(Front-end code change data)
____

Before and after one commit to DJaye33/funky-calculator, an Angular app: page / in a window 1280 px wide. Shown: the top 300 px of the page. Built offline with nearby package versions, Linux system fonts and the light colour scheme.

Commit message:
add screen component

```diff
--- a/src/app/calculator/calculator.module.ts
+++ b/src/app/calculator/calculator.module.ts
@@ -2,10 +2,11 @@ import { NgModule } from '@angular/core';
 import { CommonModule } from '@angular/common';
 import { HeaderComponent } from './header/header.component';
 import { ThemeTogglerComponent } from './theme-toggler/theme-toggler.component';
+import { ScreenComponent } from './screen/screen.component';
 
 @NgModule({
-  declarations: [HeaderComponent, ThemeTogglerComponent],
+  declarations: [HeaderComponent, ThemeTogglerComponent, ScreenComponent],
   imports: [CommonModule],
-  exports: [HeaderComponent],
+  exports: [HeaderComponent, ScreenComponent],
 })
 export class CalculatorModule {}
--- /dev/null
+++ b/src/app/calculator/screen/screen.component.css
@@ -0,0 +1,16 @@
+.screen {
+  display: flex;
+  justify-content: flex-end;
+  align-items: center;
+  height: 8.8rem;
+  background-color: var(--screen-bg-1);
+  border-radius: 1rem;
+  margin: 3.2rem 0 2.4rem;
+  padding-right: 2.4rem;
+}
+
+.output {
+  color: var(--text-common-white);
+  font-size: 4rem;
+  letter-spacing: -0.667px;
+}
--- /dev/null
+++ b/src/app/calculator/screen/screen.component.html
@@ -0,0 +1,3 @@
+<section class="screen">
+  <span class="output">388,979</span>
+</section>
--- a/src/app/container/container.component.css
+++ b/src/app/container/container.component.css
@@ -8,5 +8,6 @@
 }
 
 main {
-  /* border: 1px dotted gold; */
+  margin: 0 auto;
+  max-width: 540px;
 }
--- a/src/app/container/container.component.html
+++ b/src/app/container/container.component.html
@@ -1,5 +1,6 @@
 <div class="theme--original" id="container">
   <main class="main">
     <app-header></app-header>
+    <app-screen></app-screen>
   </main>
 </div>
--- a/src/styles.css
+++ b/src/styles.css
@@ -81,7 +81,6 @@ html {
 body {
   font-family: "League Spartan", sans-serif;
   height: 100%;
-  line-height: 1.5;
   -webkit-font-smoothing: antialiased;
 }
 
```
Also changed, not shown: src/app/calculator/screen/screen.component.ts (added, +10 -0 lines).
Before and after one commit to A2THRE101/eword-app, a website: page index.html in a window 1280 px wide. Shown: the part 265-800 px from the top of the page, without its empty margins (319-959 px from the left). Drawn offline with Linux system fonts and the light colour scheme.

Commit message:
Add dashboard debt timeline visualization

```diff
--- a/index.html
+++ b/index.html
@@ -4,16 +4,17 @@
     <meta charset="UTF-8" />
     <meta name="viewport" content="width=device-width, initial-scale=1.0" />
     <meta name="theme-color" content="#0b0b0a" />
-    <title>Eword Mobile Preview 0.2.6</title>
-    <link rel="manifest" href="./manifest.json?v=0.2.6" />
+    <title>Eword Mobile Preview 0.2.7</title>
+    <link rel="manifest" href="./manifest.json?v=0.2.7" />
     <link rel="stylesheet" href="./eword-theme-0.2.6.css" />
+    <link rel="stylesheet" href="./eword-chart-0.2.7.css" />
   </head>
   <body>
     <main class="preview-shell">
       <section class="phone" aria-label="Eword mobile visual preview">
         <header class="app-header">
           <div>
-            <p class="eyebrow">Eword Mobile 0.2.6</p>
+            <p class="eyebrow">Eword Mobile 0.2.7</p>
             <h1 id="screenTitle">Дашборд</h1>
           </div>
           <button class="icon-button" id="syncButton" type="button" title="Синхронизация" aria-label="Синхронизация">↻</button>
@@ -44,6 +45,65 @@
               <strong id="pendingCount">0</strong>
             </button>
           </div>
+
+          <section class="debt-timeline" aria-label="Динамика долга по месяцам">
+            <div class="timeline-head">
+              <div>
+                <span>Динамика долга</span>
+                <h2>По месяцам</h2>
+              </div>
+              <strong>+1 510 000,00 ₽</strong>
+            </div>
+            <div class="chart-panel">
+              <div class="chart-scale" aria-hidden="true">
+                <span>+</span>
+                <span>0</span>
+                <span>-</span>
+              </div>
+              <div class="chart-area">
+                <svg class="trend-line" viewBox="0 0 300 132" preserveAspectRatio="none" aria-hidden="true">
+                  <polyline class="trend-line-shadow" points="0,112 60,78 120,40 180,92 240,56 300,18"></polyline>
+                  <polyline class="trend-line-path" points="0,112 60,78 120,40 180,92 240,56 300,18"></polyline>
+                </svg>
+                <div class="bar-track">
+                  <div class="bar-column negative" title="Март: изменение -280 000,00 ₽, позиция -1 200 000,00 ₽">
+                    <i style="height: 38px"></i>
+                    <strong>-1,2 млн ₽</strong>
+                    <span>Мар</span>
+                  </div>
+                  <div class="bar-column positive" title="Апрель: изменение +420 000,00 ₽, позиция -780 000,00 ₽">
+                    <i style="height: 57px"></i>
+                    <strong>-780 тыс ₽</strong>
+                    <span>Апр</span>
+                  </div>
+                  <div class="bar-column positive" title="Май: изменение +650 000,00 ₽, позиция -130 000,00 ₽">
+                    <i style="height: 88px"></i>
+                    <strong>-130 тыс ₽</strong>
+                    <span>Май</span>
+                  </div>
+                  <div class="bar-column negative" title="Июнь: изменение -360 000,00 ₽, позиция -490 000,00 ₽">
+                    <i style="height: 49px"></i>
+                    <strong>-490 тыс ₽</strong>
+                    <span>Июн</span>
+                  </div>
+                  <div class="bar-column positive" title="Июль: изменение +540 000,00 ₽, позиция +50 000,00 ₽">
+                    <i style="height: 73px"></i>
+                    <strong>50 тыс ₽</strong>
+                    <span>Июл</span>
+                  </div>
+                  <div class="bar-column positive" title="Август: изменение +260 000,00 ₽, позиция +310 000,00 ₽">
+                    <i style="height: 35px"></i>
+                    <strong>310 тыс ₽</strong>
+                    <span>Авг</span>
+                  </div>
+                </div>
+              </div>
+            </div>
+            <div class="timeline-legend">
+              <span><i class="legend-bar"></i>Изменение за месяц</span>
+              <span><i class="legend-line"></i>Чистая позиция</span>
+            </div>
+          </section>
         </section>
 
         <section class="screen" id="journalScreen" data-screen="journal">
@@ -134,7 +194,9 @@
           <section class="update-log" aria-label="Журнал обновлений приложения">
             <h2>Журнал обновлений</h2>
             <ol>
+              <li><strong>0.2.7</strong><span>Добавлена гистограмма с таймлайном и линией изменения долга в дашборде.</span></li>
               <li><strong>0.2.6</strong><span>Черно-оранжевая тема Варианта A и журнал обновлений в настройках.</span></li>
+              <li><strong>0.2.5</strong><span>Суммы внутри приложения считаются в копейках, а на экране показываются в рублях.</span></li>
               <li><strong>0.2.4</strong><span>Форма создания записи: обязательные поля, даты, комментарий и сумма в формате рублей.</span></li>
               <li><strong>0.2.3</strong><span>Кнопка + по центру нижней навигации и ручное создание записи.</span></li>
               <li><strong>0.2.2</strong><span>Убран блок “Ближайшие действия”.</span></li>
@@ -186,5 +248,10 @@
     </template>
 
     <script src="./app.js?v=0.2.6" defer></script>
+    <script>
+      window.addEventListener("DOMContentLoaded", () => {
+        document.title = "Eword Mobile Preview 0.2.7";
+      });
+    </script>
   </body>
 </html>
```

____

> Problem details
A verbatim copy of all the records is required. Write it out in full.

> Response for this exercise
Before and after one commit to DJaye33/funky-calculator, an Angular app: page / in a window 1280 px wide. Shown: the top 300 px of the page. Built offline with nearby package versions, Linux system fonts and the light colour scheme.

Commit message:
add screen component

```diff
--- a/src/app/calculator/calculator.module.ts
+++ b/src/app/calculator/calculator.module.ts
@@ -2,10 +2,11 @@ import { NgModule } from '@angular/core';
 import { CommonModule } from '@angular/common';
 import { HeaderComponent } from './header/header.component';
 import { ThemeTogglerComponent } from './theme-toggler/theme-toggler.component';
+import { ScreenComponent } from './screen/screen.component';
 
 @NgModule({
-  declarations: [HeaderComponent, ThemeTogglerComponent],
+  declarations: [HeaderComponent, ThemeTogglerComponent, ScreenComponent],
   imports: [CommonModule],
-  exports: [HeaderComponent],
+  exports: [HeaderComponent, ScreenComponent],
 })
 export class CalculatorModule {}
--- /dev/null
+++ b/src/app/calculator/screen/screen.component.css
@@ -0,0 +1,16 @@
+.screen {
+  display: flex;
+  justify-content: flex-end;
+  align-items: center;
+  height: 8.8rem;
+  background-color: var(--screen-bg-1);
+  border-radius: 1rem;
+  margin: 3.2rem 0 2.4rem;
+  padding-right: 2.4rem;
+}
+
+.output {
+  color: var(--text-common-white);
+  font-size: 4rem;
+  letter-spacing: -0.667px;
+}
--- /dev/null
+++ b/src/app/calculator/screen/screen.component.html
@@ -0,0 +1,3 @@
+<section class="screen">
+  <span class="output">388,979</span>
+</section>
--- a/src/app/container/container.component.css
+++ b/src/app/container/container.component.css
@@ -8,5 +8,6 @@
 }
 
 main {
-  /* border: 1px dotted gold; */
+  margin: 0 auto;
+  max-width: 540px;
 }
--- a/src/app/container/container.component.html
+++ b/src/app/container/container.component.html
@@ -1,5 +1,6 @@
 <div class="theme--original" id="container">
   <main class="main">
     <app-header></app-header>
+    <app-screen></app-screen>
   </main>
 </div>
--- a/src/styles.css
+++ b/src/styles.css
@@ -81,7 +81,6 @@ html {
 body {
   font-family: "League Spartan", sans-serif;
   height: 100%;
-  line-height: 1.5;
   -webkit-font-smoothing: antialiased;
 }
 
```
Also changed, not shown: src/app/calculator/screen/screen.component.ts (added, +10 -0 lines).
Before and after one commit to A2THRE101/eword-app, a website: page index.html in a window 1280 px wide. Shown: the part 265-800 px from the top of the page, without its empty margins (319-959 px from the left). Drawn offline with Linux system fonts and the light colour scheme.

Commit message:
Add dashboard debt timeline visualization

```diff
--- a/index.html
+++ b/index.html
@@ -4,16 +4,17 @@
     <meta charset="UTF-8" />
     <meta name="viewport" content="width=device-width, initial-scale=1.0" />
     <meta name="theme-color" content="#0b0b0a" />
-    <title>Eword Mobile Preview 0.2.6</title>
-    <link rel="manifest" href="./manifest.json?v=0.2.6" />
+    <title>Eword Mobile Preview 0.2.7</title>
+    <link rel="manifest" href="./manifest.json?v=0.2.7" />
     <link rel="stylesheet" href="./eword-theme-0.2.6.css" />
+    <link rel="stylesheet" href="./eword-chart-0.2.7.css" />
   </head>
   <body>
     <main class="preview-shell">
       <section class="phone" aria-label="Eword mobile visual preview">
         <header class="app-header">
           <div>
-            <p class="eyebrow">Eword Mobile 0.2.6</p>
+            <p class="eyebrow">Eword Mobile 0.2.7</p>
             <h1 id="screenTitle">Дашборд</h1>
           </div>
           <button class="icon-button" id="syncButton" type="button" title="Синхронизация" aria-label="Синхронизация">↻</button>
@@ -44,6 +45,65 @@
               <strong id="pendingCount">0</strong>
             </button>
           </div>
+
+          <section class="debt-timeline" aria-label="Динамика долга по месяцам">
+            <div class="timeline-head">
+              <div>
+                <span>Динамика долга</span>
+                <h2>По месяцам</h2>
+              </div>
+              <strong>+1 510 000,00 ₽</strong>
+            </div>
+            <div class="chart-panel">
+              <div class="chart-scale" aria-hidden="true">
+                <span>+</span>
+                <span>0</span>
+                <span>-</span>
+              </div>
+              <div class="chart-area">
+                <svg class="trend-line" viewBox="0 0 300 132" preserveAspectRatio="none" aria-hidden="true">
+                  <polyline class="trend-line-shadow" points="0,112 60,78 120,40 180,92 240,56 300,18"></polyline>
+                  <polyline class="trend-line-path" points="0,112 60,78 120,40 180,92 240,56 300,18"></polyline>
+                </svg>
+                <div class="bar-track">
+                  <div class="bar-column negative" title="Март: изменение -280 000,00 ₽, позиция -1 200 000,00 ₽">
+                    <i style="height: 38px"></i>
+                    <strong>-1,2 млн ₽</strong>
+                    <span>Мар</span>
+                  </div>
+                  <div class="bar-column positive" title="Апрель: изменение +420 000,00 ₽, позиция -780 000,00 ₽">
+                    <i style="height: 57px"></i>
+                    <strong>-780 тыс ₽</strong>
+                    <span>Апр</span>
+                  </div>
+                  <div class="bar-column positive" title="Май: изменение +650 000,00 ₽, позиция -130 000,00 ₽">
+                    <i style="height: 88px"></i>
+                    <strong>-130 тыс ₽</strong>
+                    <span>Май</span>
+                  </div>
+                  <div class="bar-column negative" title="Июнь: изменение -360 000,00 ₽, позиция -490 000,00 ₽">
+                    <i style="height: 49px"></i>
+                    <strong>-490 тыс ₽</strong>
+                    <span>Июн</span>
+                  </div>
+                  <div class="bar-column positive" title="Июль: изменение +540 000,00 ₽, позиция +50 000,00 ₽">
+                    <i style="height: 73px"></i>
+                    <strong>50 тыс ₽</strong>
+                    <span>Июл</span>
+                  </div>
+                  <div class="bar-column positive" title="Август: изменение +260 000,00 ₽, позиция +310 000,00 ₽">
+                    <i style="height: 35px"></i>
+                    <strong>310 тыс ₽</strong>
+                    <span>Авг</span>
+                  </div>
+                </div>
+              </div>
+            </div>
+            <div class="timeline-legend">
+              <span><i class="legend-bar"></i>Изменение за месяц</span>
+              <span><i class="legend-line"></i>Чистая позиция</span>
+            </div>
+          </section>
         </section>
 
         <section class="screen" id="journalScreen" data-screen="journal">
@@ -134,7 +194,9 @@
           <section class="update-log" aria-label="Журнал обновлений приложения">
             <h2>Журнал обновлений</h2>
             <ol>
+              <li><strong>0.2.7</strong><span>Добавлена гистограмма с таймлайном и линией изменения долга в дашборде.</span></li>
               <li><strong>0.2.6</strong><span>Черно-оранжевая тема Варианта A и журнал обновлений в настройках.</span></li>
+              <li><strong>0.2.5</strong><span>Суммы внутри приложения считаются в копейках, а на экране показываются в рублях.</span></li>
               <li><strong>0.2.4</strong><span>Форма создания записи: обязательные поля, даты, комментарий и сумма в формате рублей.</span></li>
               <li><strong>0.2.3</strong><span>Кнопка + по центру нижней навигации и ручное создание записи.</span></li>
               <li><strong>0.2.2</strong><span>Убран блок “Ближайшие действия”.</span></li>
@@ -186,5 +248,10 @@
     </template>
 
     <script src="./app.js?v=0.2.6" defer></script>
+    <script>
+      window.addEventListener("DOMContentLoaded", () => {
+        document.title = "Eword Mobile Preview 0.2.7";
+      });
+    </script>
   </body>
 </html>
```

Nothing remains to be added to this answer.